Mikeal Rogers, a developer on the io.js team and an active member of the Node community, has posted a proposal on GitHub for reconciliation of the io.js fork with Node.js.
“While io.js is often used as a starting point, this document treats a future project under the foundation as a new organism made from the merger of each project and not as an extension of only Node.js or only io.js,” wrote Rogers. “The goal of the merger should be a project that is actually greater than the sum these parts.”
The proposal is currently under debate.
Top mobile application security issues
FireEye has released a report analyzing top mobile application vulnerabilities. The “Out of Pocket: A Comprehensive Mobile Threat Assessment of 7 Million iOS and Android Apps” report revealed that Android malware is growing and iOS devices are increasingly at risk.
“Today, mobile apps represent a significant threat vector for enterprises,” said Manish Gupta, senior vice president of products at FireEye. “Worse, most enterprises have little or no information on mobile security risks nor any way to deal with an advanced attack on a mobile device.”

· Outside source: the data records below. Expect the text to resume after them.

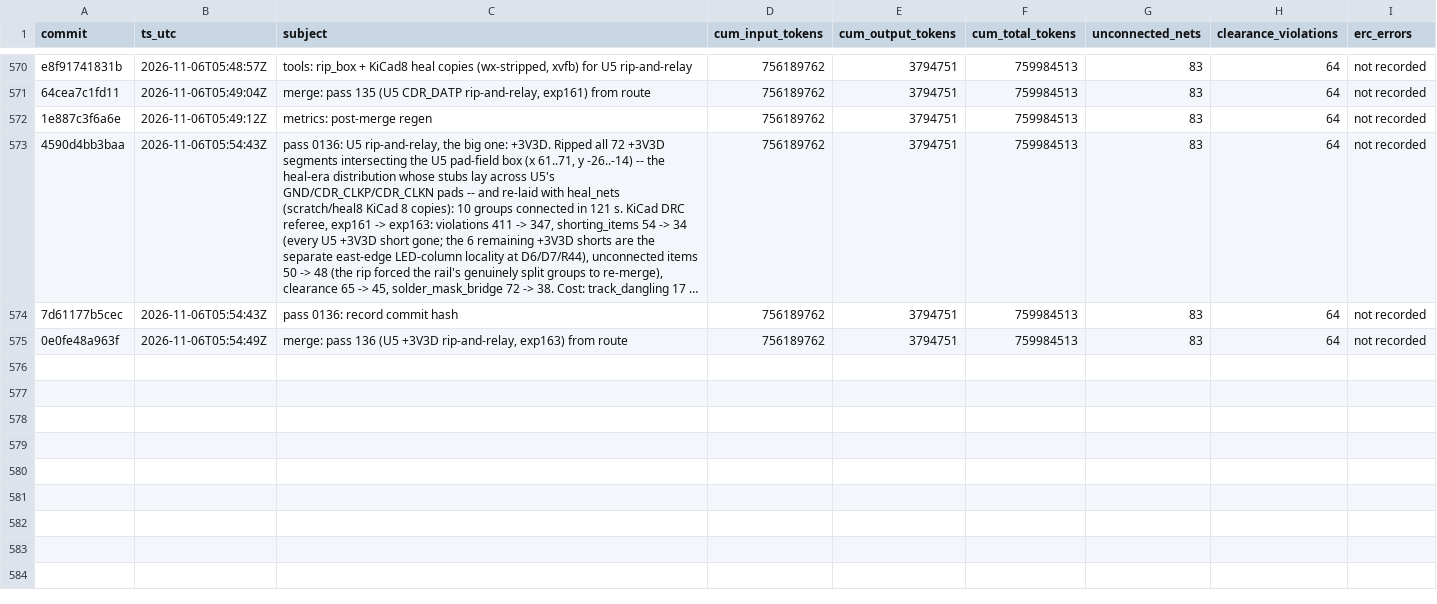
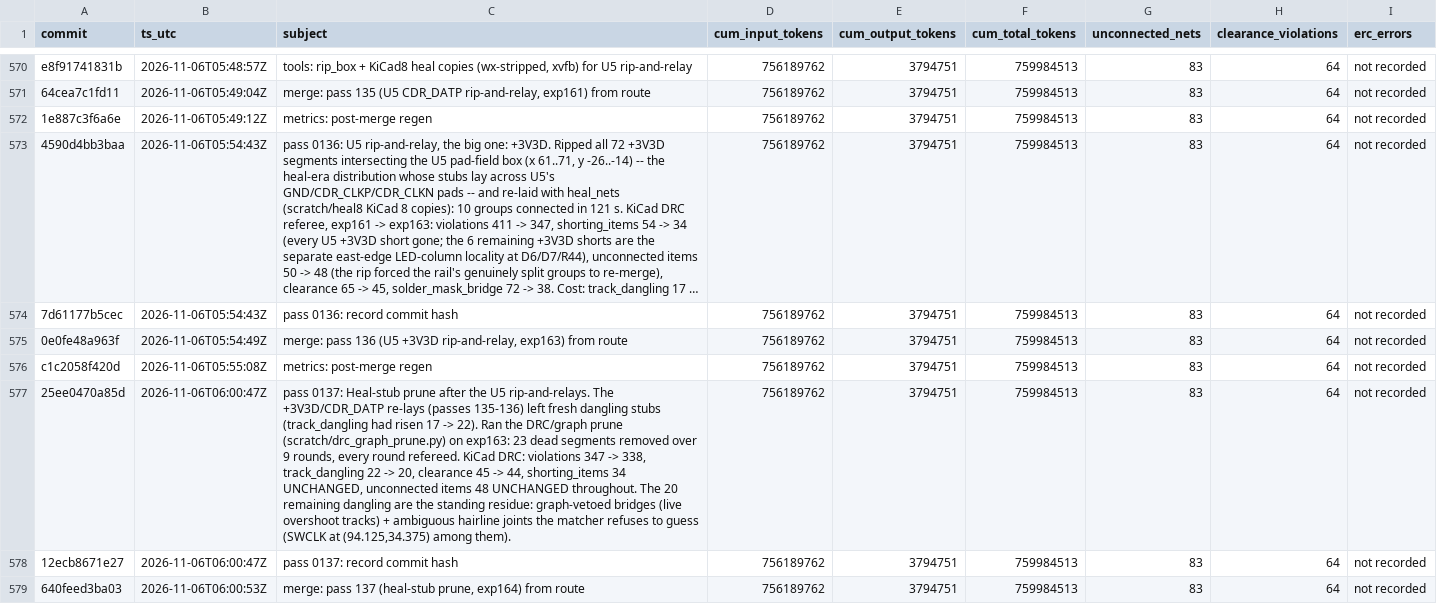
Before and after one commit to sneakers-the-rat/lvds-receiver-official, a CSV file: metrics/commit_alignment.csv, drawn as a sheet; only a part is shown, gaps mark what is left out; long unchanged cells end in …; the diff names each change by its address in the sheet, - before the commit and + after, or states it on an @@ line.

Commit message:
metrics: post-merge regen

```diff
--- a/metrics/commit_alignment.csv
+++ b/metrics/commit_alignment.csv
+row 576: c1c2058f420d | 2026-11-06T05:55:08Z | metrics: post-merge regen | 756189762 | 3794751 | 759984513 | 83 | 64 | not recorded
+row 577: 25ee0470a85d | 2026-11-06T06:00:47Z | pass 0137: Heal-stub prune after the U5 rip-and-relays. The +3V3D/CDR_DATP re-lays (passes 135-136) left fresh dangling stubs (track_dangling had risen 17 -> 22). Ran the DRC/graph prune (scratch/drc_graph_prune.py) on exp163: 23 dead segments removed over 9 rounds, every round refereed. KiCad DRC: violations 347 -> 338, track_dangling 22 -> 20, clearance 45 -> 44, shorting_items 34 UNCHANGED, unconnected items 48 UNCHANGED throughout. The 20 remaining dangling are the standing residue: graph-vetoed bridges (live overshoot tracks) + ambiguous hairline joints the matcher refuses to guess (SWCLK at (94.125,34.375) among them). | 756189762 | 3794751 | 759984513 | 83 | 64 | not recorded
+row 578: 12ecb8671e27 | 2026-11-06T06:00:47Z | pass 0137: record commit hash | 756189762 | 3794751 | 759984513 | 83 | 64 | not recorded
+row 579: 640feed3ba03 | 2026-11-06T06:00:53Z | merge: pass 137 (heal-stub prune, exp164) from route | 756189762 | 3794751 | 759984513 | 83 | 64 | not recorded
```
Also changed, not shown: 1 other file.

Findings indicate mobile devices face risks from:
- Malicious apps
- Legitimate apps that are poorly written
- Legitimate apps that use insecure or aggressive ad libraries
- Malware/aggressive adware

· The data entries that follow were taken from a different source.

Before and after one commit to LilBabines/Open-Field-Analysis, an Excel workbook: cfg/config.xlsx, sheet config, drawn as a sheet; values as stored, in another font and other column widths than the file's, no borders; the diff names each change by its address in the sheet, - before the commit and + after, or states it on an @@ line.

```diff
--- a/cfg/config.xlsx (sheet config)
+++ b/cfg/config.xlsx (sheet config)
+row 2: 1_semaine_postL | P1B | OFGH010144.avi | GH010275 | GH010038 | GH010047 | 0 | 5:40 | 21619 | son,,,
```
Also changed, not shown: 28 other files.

- Identify theft
- SMS fraud
The full report can be found here.
Google open-sources gRPC
Google is releasing a new framework for managing remote procedure calls into open source. The gRPC framework is based on the HTTP/2 standard, and it is designed to simplify the creation of scalable APIs and micro services in programming languages and platforms, according to the company.
“gRPC is based on many years of experience in building distributed systems,” wrote Mugur Marculescu, product manager at Google, on the company’s blog. “With the new framework, we want to bring to the developer community a modern, bandwidth- and CPU-efficient, low-latency way to create massively distributed systems that span data centers, as well as power mobile apps, real-time communications, IoT devices, and APIs.”
The project features support for C, C++, Go, Java, Node.js, Python and Ruby.
Android Pay API reportedly set to launch at Google I/O
Google is set to unveil an Android Pay service and API at its Google I/O developer conference in May.
Sources told Ars Technica the payment API will power in-store and in-app mobile transactions for third-party Android applications, enabling single-tap transactions. According to Ars, Android Pay will be based atop Android Host Card Emulation, which makes it easier for third-party apps to take advantage of Android phones’ Near Field Communications chips.